The purpose of this short TP is to get practice on survival analysis
As usual, make sure that you read the help
for any new functions that you use.
Load the ISwR and survival
packages into R
and then load the melanom data and start to explore it
using the numerical and graphical summaries you have learned about this week
(e.g. functions like summary, hist,
Also be sure to look at the help for melanom.
Create a Surv object
To carry out survival analysis, we need to create a Surv object.
The values 2 and 3 for the status are to be considered as censored:
mel.surv <- Surv(days, status==1)
We can get the Kaplan-Meier estimate of the survival function
surv.all <- survfit(mel.surv)
The result of summary only gives estimates for event times.
The censoring times can also be shown if you use the censored
Usually it's more interesting to look at a plot rather than the numerical values:
The short vertical lines on the curve show where censoring has occurred,
and the dashed bands around the curve give approximate confidence intervals.
We can look at the curves separately for each gender (colored differently for males and females):
surv.sex <- survfit(mel.surv ~ sex)
Make sure you can tell which color corresponds to which gender.
Does one group appear to have longer survival than the other?
We can carry out the log-rank test to test whether the population curves are the same
using the survdiff function:
survdiff(Surv(days, status==1) ~ sex)
Is the observed difference statistically significant?
Carrying out Cox modeling and understanding the output you get is
beyond the scope of the course, but here is a brief summary.
Cox modeling is carried out in a similar manner to regression modeling you have
already done with lm,
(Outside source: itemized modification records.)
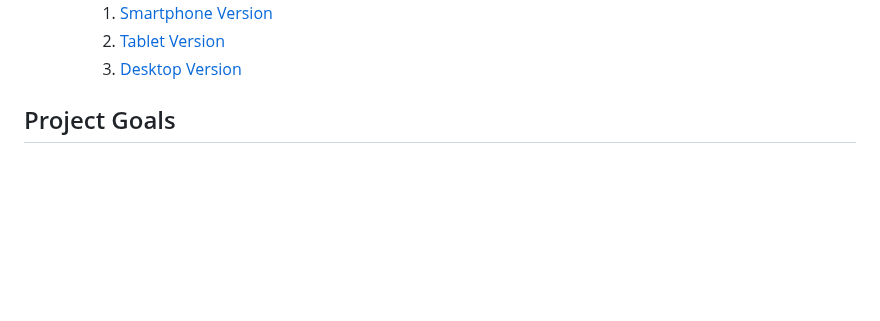
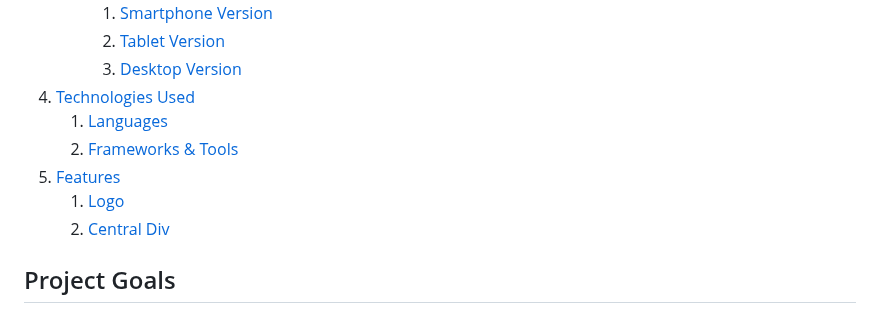
Before and after one commit to Gianlooca/mementoamiga, a Markdown page: README.md, the part around the change. GitHub-like rendering; blank space fills up the shorter version.

Commit message:
Adjust table of content in README

```diff
--- a/README.md
+++ b/README.md
@@ -32,6 +32,12 @@
         1. [Smartphone Version](#smartphone-version)
         2. [Tablet Version](#tablet-version)
         3. [Desktop Version](#desktop-version)
+4. [Technologies Used](#technologies-used)
+    1. [Languages](#languages)
+    2. [Frameworks & Tools](#frameworks-&-tools)
+5. [Features](#features)
+    1. [Logo](#logo)
+    2. [Central Div](#central-div)
 
 ## Project Goals
 
```
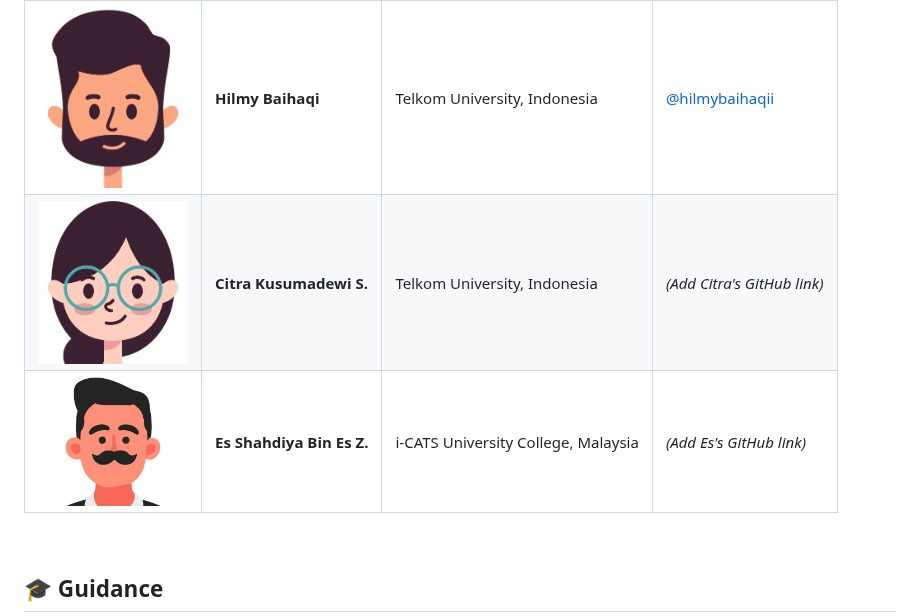
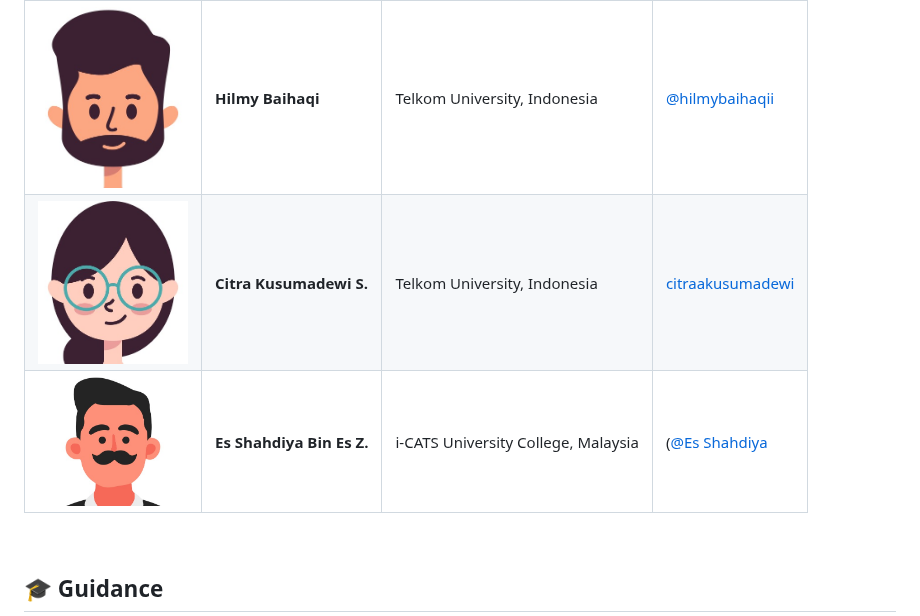
Before and after one commit to hilmybaihaqii/glow-2025, a Markdown page: README.md, the part around the change. Rendered like a GitHub page.

```diff
--- a/README.md
+++ b/README.md
@@ -51,8 +51,8 @@ This project is a collaboration of three talented students:
 | Photo                           | Name                       | University                     | GitHub                                           |
 | :------------------------------ | :------------------------- | :------------------------------ | :------------------------------------------------ |
 | <img src="assets/images/hilmy.jpg" width="150"> | **Hilmy Baihaqi** | Telkom University, Indonesia    | [@hilmybaihaqii](https://github.com/hilmybaihaqii) |
-| <img src="assets/images/citra.jpg" width="150"> | **Citra Kusumadewi S.** | Telkom University, Indonesia    | *(Add Citra's GitHub link)* |
-| <img src="assets/images/es.jpg" width="150"> | **Es Shahdiya Bin Es Z.** | i-CATS University College, Malaysia | *(Add Es's GitHub link)* |
+| <img src="assets/images/citra.jpg" width="150"> | **Citra Kusumadewi S.** | Telkom University, Indonesia    | [citraakusumadewi](https://github.com/citraakusumadewi) |
+| <img src="assets/images/es.jpg" width="150"> | **Es Shahdiya Bin Es Z.** | i-CATS University College, Malaysia | ([@Es Shahdiya](https://github.com/Reign2308) |
 
 <br>
 
```
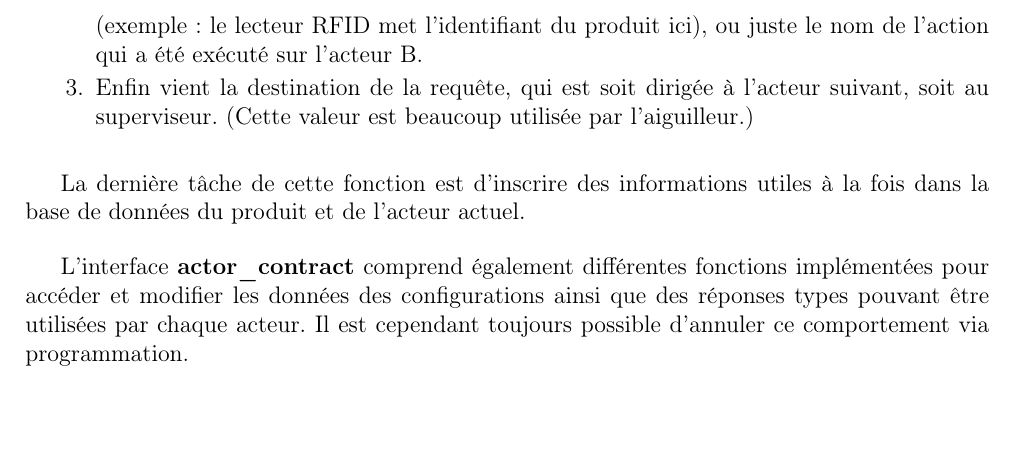
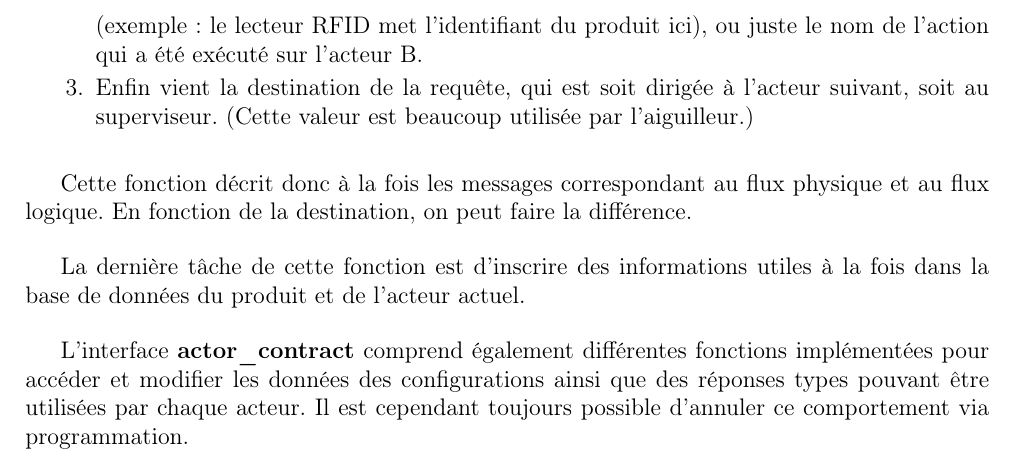
Before and after one commit to Videl/simdr, a LaTeX document (modelisation/doc/report/modelisation.tex): part of page 4 of 9, cut so that both start at the same text, the shorter picture padded with empty space. Compiled offline with pdfLaTeX.

Commit message:
Update modelisation

```diff
--- a/modelisation/doc/report/modelisation.tex
+++ b/modelisation/doc/report/modelisation.tex
@@ -92,6 +92,10 @@
 	 			à l'acteur suivant, soit au superviseur. (Cette valeur est
 	 			beaucoup utilisée par l'aiguilleur.)
 	 	\end{enumerate}
+
+	 	Cette fonction décrit donc à la fois les messages correspondant au
+	 	flux physique et au flux logique. En fonction de la destination,
+	 	on peut faire la différence.
 
 	 	La dernière tâche de cette fonction est d'inscrire des informations
 	 	utiles à la fois dans la base de données du produit et de l'acteur
```
Also changed, not shown: modelisation/doc/report/modelisation.pdf.
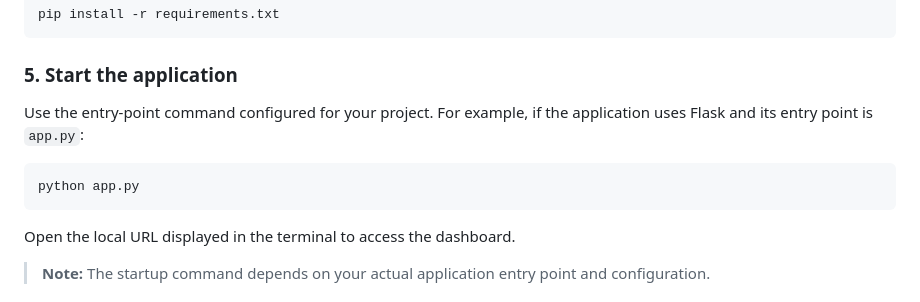
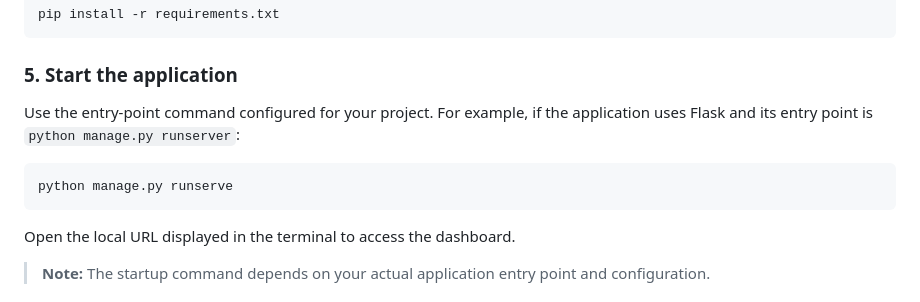
Before and after one commit to TusharK93/AI-Powered-Credit-Card-Fraud-Detection-Dashboard, a Markdown page: README.md, the part around the change. GitHub-like rendering.

````diff
--- a/README.md
+++ b/README.md
@@ -99,10 +99,10 @@ pip install -r requirements.txt
 
 ### 5. Start the application
 
-Use the entry-point command configured for your project. For example, if the application uses Flask and its entry point is `app.py`:
+Use the entry-point command configured for your project. For example, if the application uses Flask and its entry point is `python manage.py runserver`:
 
 ```bash
-python app.py
+python manage.py runserve
 ```
 
 Open the local URL displayed in the terminal to access the dashboard.
````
but with linearity assumed on the log hazard scale.
In R, you use the function coxph
with a formula including the variables that you want to include in the model.